Impact of import streamlining on food prices deemed uncertain

 Impact of import streamlining  on food prices deemed uncertain

By Adrian H. Halili, Reporter

THE streamlined approval process for agricultural imports may not result in lower food prices while endangering the livelihoods of domestic producers, analysts said.

“There is no assurance that relaxing non-tariff measures will result in lower consumer prices. And it might only encourage smuggling, undervaluation and misdeclaration of imports,” Federation of Free Farmers Na-tional Manager Raul Q. Montemayor said in a Viber message.

Administrative Order No. 20 (AO 20) instructed the Departments of Agriculture (DA), Finance (DoF), and Trade and Industry (DTI) to simplify the administrative procedures for agricultural imports, as well as remove non-tariff barriers.
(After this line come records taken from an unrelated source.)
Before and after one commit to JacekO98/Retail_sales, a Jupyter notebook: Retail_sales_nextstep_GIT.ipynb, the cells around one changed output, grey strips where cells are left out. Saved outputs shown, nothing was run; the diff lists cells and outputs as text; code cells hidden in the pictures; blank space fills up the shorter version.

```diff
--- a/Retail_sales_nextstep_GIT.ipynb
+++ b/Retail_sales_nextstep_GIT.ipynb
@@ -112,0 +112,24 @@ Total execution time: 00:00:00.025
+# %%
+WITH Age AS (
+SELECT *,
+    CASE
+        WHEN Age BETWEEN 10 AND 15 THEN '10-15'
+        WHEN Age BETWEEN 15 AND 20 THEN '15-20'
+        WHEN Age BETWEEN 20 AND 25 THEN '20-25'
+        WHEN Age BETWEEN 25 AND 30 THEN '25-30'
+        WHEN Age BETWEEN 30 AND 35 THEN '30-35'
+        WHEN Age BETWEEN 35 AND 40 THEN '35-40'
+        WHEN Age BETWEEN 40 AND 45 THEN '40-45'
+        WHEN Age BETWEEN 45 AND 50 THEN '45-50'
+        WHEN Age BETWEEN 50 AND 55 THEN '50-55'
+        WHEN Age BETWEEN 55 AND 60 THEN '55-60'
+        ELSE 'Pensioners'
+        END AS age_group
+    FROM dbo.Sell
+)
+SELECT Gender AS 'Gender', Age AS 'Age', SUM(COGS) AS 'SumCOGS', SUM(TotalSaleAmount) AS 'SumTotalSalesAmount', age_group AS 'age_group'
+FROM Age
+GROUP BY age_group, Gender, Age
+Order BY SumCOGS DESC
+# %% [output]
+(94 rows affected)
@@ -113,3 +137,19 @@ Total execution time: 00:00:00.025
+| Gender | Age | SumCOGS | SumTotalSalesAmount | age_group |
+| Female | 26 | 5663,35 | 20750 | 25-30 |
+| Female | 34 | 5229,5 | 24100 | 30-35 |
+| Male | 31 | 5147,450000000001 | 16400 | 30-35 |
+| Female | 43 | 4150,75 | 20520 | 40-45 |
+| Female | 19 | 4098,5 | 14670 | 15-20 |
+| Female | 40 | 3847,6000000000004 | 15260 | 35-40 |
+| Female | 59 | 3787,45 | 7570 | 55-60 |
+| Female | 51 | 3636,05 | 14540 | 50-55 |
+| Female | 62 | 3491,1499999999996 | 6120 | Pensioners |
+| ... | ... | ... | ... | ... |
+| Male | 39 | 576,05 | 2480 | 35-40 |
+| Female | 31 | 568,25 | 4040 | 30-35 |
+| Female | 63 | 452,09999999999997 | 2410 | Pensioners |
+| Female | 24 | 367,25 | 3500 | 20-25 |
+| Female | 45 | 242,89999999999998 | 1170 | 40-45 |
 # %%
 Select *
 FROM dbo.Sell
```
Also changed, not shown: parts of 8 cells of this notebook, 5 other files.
President Ferdinand R. Marcos, Jr. said the order was issued to ensure food security and bolster supply.

The DA was also tasked with reviewing the guidelines for importing sugar and fisheries products.

“The government (has) reduced the tariffs on prime commodities like rice, pork, and corn. Tariffs on other products are already very low. But these (measures) have not reduced retail prices,” Mr. Montemayor added.

Last year, the President approved Executive Order (EO) No. 50, extending the reduced tariff regime for rice imports to 35% for another year, applicable to shipments within or exceeding the minimum access volume.

Corn tariffs were set at 5% and 15% for in-quota and out-of-quota shipments, respectively. Pork tariffs were retained at 15% for shipments within the quota and 25% for those exceeding the quota.

Leonardo A. Lanzona, an economics professor with the Ateneo de Manila, said the order will not solve the country’s long-term supply problem.

“Allowing more imports can be a way of reducing inflation, mostly favoring consumers. General prices might have been reduced but remain higher than expected,” Mr. Lanzona said in a Messenger chat.

Inflation picked up to 3.7% in March from 3.4% in February and 7.6% a year earlier. Food inflation accelerated to 5.7%, the strongest reading since the 5.8% posted in November.

Danilo V. Fausto, president of the Philippine Chamber of Agriculture and Food, Inc. said in a Viber message that AO 20 may have a short-term impact on inflation but may “damage agricultural production over the long term.

“AO 20 will encourage and incentivize imports… If producers cannot compete with imports… farmers will leave farming and do something else to earn a living,” Mr. Fausto added.